33 Heather St.

THE BACKYARD of 33 Heather Rd., with Tucker on guard.

Leaside flirted with a real estate milestone this summer, seeing its first  listing  above the $3 million mark.

The four-bedroom, six-bathroom home at 33 Heather Rd., which has since been removed from MLS listings, weighs in at 5,400 square feet and sits on an 80-by 150-foot lot, said to be more than double the neighbourhood norm.

Previously the highest listing in Leaside was $2.9 million for a house on Divadale with a 4,100 sq. ft. interior on a 47-by 155-foot lot.

When first listed on MLS the asking price for the Heather house was nearly $3.5 million. It is now an exclusive listing for Charlene Kalia and Erin Ashby, with Chestnut Park, with no price shown.

The house owner, hockey player- turned-broadcaster Nick Kypreos, whose family has lived there since they bought and renovated it in 2004, says, “I believe that Leaside is still undervalued when it comes to where property sits in this location.”

Leaside, he says, may well be one of the best-located neighbourhoods in the city.

“Ten, 15 years from now, people are going to understand why now there’s $2 and $3 million  dollar homes in Leaside.”

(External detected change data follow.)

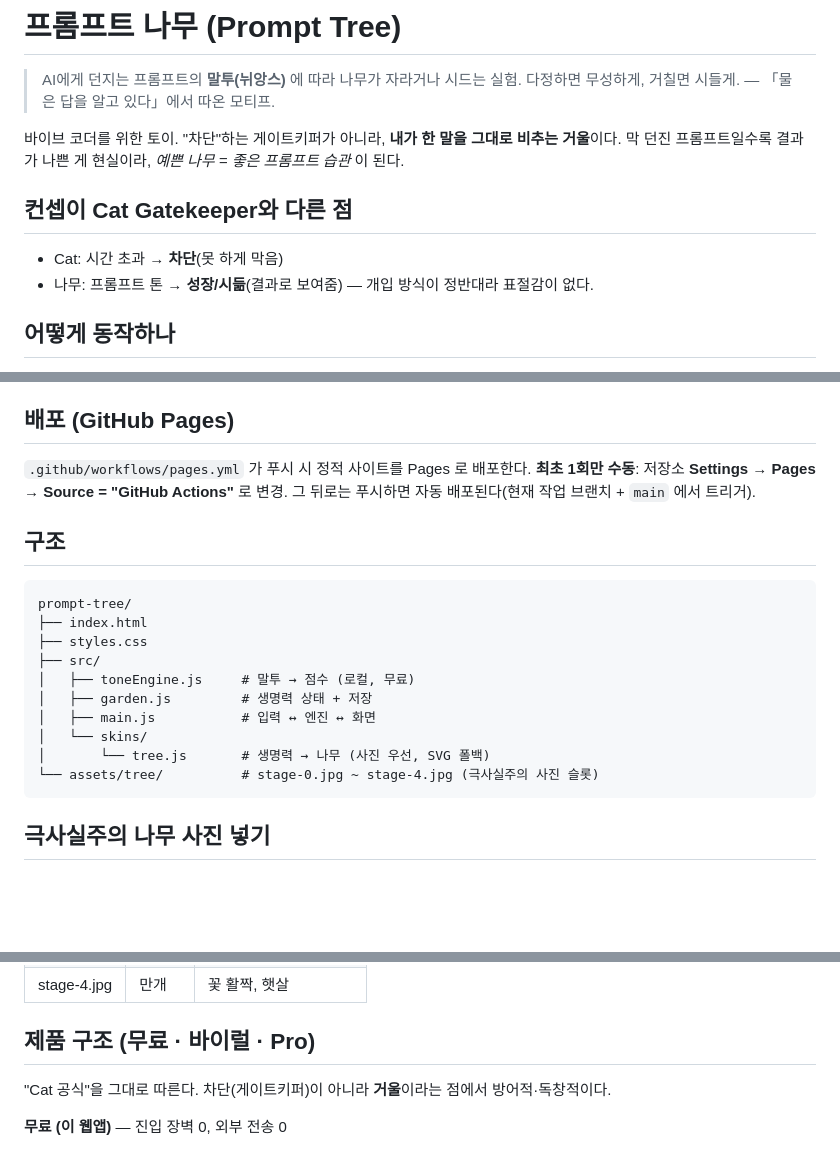
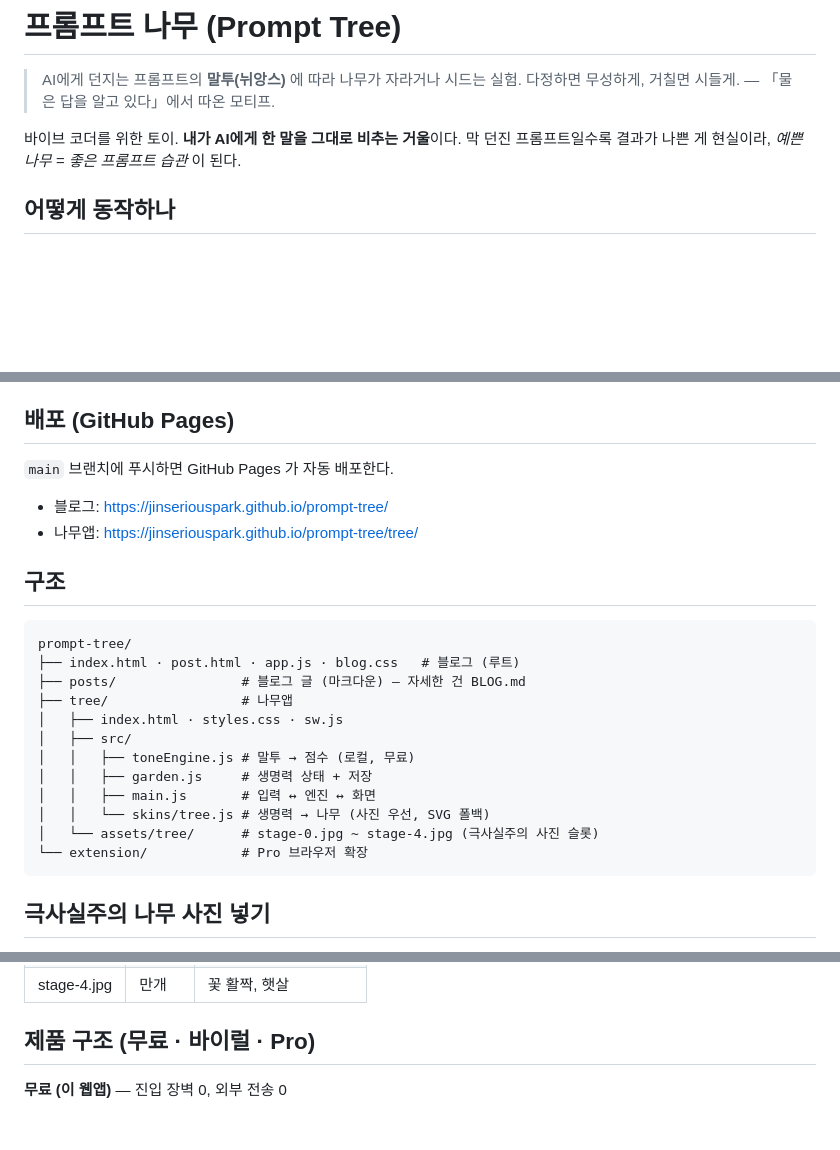
Before and after one commit to jinseriouspark/prompt-tree, a Markdown page: README.md, 3 parts joined by grey strips. Drawn GitHub-style; blank space fills up the shorter version.

Commit message:
Clean up README: drop Cat-gatekeeper comparison, fix stale deploy/structure
- "Cat Gatekeeper와 다른 점" 비교·자기방어 문구 제거
- 배포 안내를 main 브랜치 직접 배포 + 실제 URL 로 정정
- 구조 다이어그램을 블로그(루트)/tree/ 실제 배치로 갱신

https://claude.ai/code/session_01A8B8ivqgCbRzpHfUTZ3gGK

````diff
--- a/README.md
+++ b/README.md
@@ -3,12 +3,8 @@
 > AI에게 던지는 프롬프트의 **말투(뉘앙스)** 에 따라 나무가 자라거나 시드는 실험.
 > 다정하면 무성하게, 거칠면 시들게. — 「물은 답을 알고 있다」에서 따온 모티프.
 
-바이브 코더를 위한 토이. "차단"하는 게이트키퍼가 아니라, **내가 한 말을 그대로 비추는 거울**이다.
+바이브 코더를 위한 토이. **내가 AI에게 한 말을 그대로 비추는 거울**이다.
 막 던진 프롬프트일수록 결과가 나쁜 게 현실이라, *예쁜 나무 = 좋은 프롬프트 습관* 이 된다.
-
-## 컨셉이 Cat Gatekeeper와 다른 점
-- Cat: 시간 초과 → **차단**(못 하게 막음)
-- 나무: 프롬프트 톤 → **성장/시듦**(결과로 보여줌) — 개입 방식이 정반대라 표절감이 없다.
 
 ## 어떻게 동작하나
 1. 프롬프트를 입력하고 보낸다.
@@ -28,22 +24,24 @@ python3 -m http.server 5173   # 또는 아무 정적 서버
 > `file://` 로 직접 열면 ES 모듈이 막히므로 반드시 정적 서버로 열 것.
 
 ## 배포 (GitHub Pages)
-`.github/workflows/pages.yml` 가 푸시 시 정적 사이트를 Pages 로 배포한다.
-**최초 1회만 수동**: 저장소 **Settings → Pages → Source = "GitHub Actions"** 로 변경.
-그 뒤로는 푸시하면 자동 배포된다(현재 작업 브랜치 + `main` 에서 트리거).
+`main` 브랜치에 푸시하면 GitHub Pages 가 자동 배포한다.
+- 블로그: https://jinseriouspark.github.io/prompt-tree/
+- 나무앱: https://jinseriouspark.github.io/prompt-tree/tree/
 
 ## 구조
 ```
 prompt-tree/
-├── index.html
-├── styles.css
-├── src/
-│   ├── toneEngine.js     # 말투 → 점수 (로컬, 무료)
-│   ├── garden.js         # 생명력 상태 + 저장
-│   ├── main.js           # 입력 ↔ 엔진 ↔ 화면
-│   └── skins/
-│       └── tree.js       # 생명력 → 나무 (사진 우선, SVG 폴백)
-└── assets/tree/          # stage-0.jpg ~ stage-4.jpg (극사실주의 사진 슬롯)
+├── index.html · post.html · app.js · blog.css   # 블로그 (루트)
+├── posts/                # 블로그 글 (마크다운) — 자세한 건 BLOG.md
+├── tree/                 # 나무앱
+│   ├── index.html · styles.css · sw.js
+│   ├── src/
+│   │   ├── toneEngine.js # 말투 → 점수 (로컬, 무료)
+│   │   ├── garden.js     # 생명력 상태 + 저장
+│   │   ├── main.js       # 입력 ↔ 엔진 ↔ 화면
+│   │   └── skins/tree.js # 생명력 → 나무 (사진 우선, SVG 폴백)
+│   └── assets/tree/      # stage-0.jpg ~ stage-4.jpg (극사실주의 사진 슬롯)
+└── extension/            # Pro 브라우저 확장
 ```
 
 ## 극사실주의 나무 사진 넣기
@@ -62,7 +60,6 @@ prompt-tree/
 | stage-4.jpg | 만개 | 꽃 활짝, 햇살 |
 
 ## 제품 구조 (무료 · 바이럴 · Pro)
-"Cat 공식"을 그대로 따른다. 차단(게이트키퍼)이 아니라 **거울**이라는 점에서 방어적·독창적이다.
 
 **무료 (이 웹앱)** — 진입 장벽 0, 외부 전송 0
 - 프롬프트 톤 → 나무 성장 (로컬 사전, 오프라인)
````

“Up until a year and a bit ago I think there had only been two homes that sold in the $2.5 milllion range, and all of a sudden, now it’s not an uncommon number,” says Patrick Rocca of Bosley Real Estate.

This year alone, says  Carol Wrigley, of Royal LePage,  eight houses have sold over the $2 million mark.

Richard Byford says the Heather house sold for $740,000 when his firm, Bonnie Byford Real Estate, handled the deal in August 1989.

Back then, a few months could have made a big difference and a bigger price tag. The market had peaked in April.

But even back then, the house was a rare case, selling for several times more than the typical value of a detached home, he says.

“Don’t use this for a barometer. “It’s a unique-sized  piece of land, a unique house, and a unique street.”

But local realtors and residents alike have been speculating about what could happen if the Leaside homes start selling for above $3 million.

As the benchmark gets pushed higher and higher, the impact will be seen among both buyers and sellers, says Wrigley.

Leasiders looking to sell their homes will have higher expectations of what they should ask, expectations not always on the mark, as many factors go into home valuation.

Meanwhile, the many deep-pocketed builders buying older, smaller Leaside homes to convert and flip could be encouraged to bid higher if they know there’s a precedent for sales at the top end of the spectrum.

“If a builder will get $2.4 million for  a new house  he just  created, he might be willing to spend $1.2-1.4 million for a house he’s just going to knock down. So that raises the bar for the smaller older houses,”  says Byford.

“If they were happy to blow away a bungalow, they might now be happy to blow away two-storey, three-bedroom homes if the price is right and the location is right.”

The Heather house, built in 1902 for John Edmund Lea, grandson of the neighbourhood’s namesake, became Leaside’s grandest farmhouse.

John Edmund’s grandfather, John  Lea, came from  Lancashire, England, in 1819 to settle in the area.

That first house can be felt in the current home’s feel, partly from stained-glass windows from the original farmhouse and a wrap-around porch.

The porch was part of the renovation Kypreos finished in 2004 before getting settled. The main addition was a big family room facing the backyard from inside a six-sided turret.

“It seems to be the hottest seat during the winter games in the backyard,” Kypreos said.

Those games are played in a wintertime hockey rink, 33 by 54 feet, roughly a quarter the NHL regulation size.  It comes complete with four-foot boards and mesh nets to prevent run-away pucks, not to mention four floodlights to keep the game going into the night.

The backyard also  has a playground, complete with two swings and two slides, and still has lots of space.

The house doesn’t squarely face the street, like all its neighbours. Instead, its door is to the driveway – the original country path, once known as Heather Lane.

The front still boasts the original brick.

With three kids  who share his love for the national pastime, Kypreos said hockey parties have become something of a tradition over the past six years.

“The highlight was four years ago when I was able to bring the Stanley Cup and skate a lap with it in the backyard,” says Kypreos, who won hockey’s greatest prize in 1994 with the New York Rangers.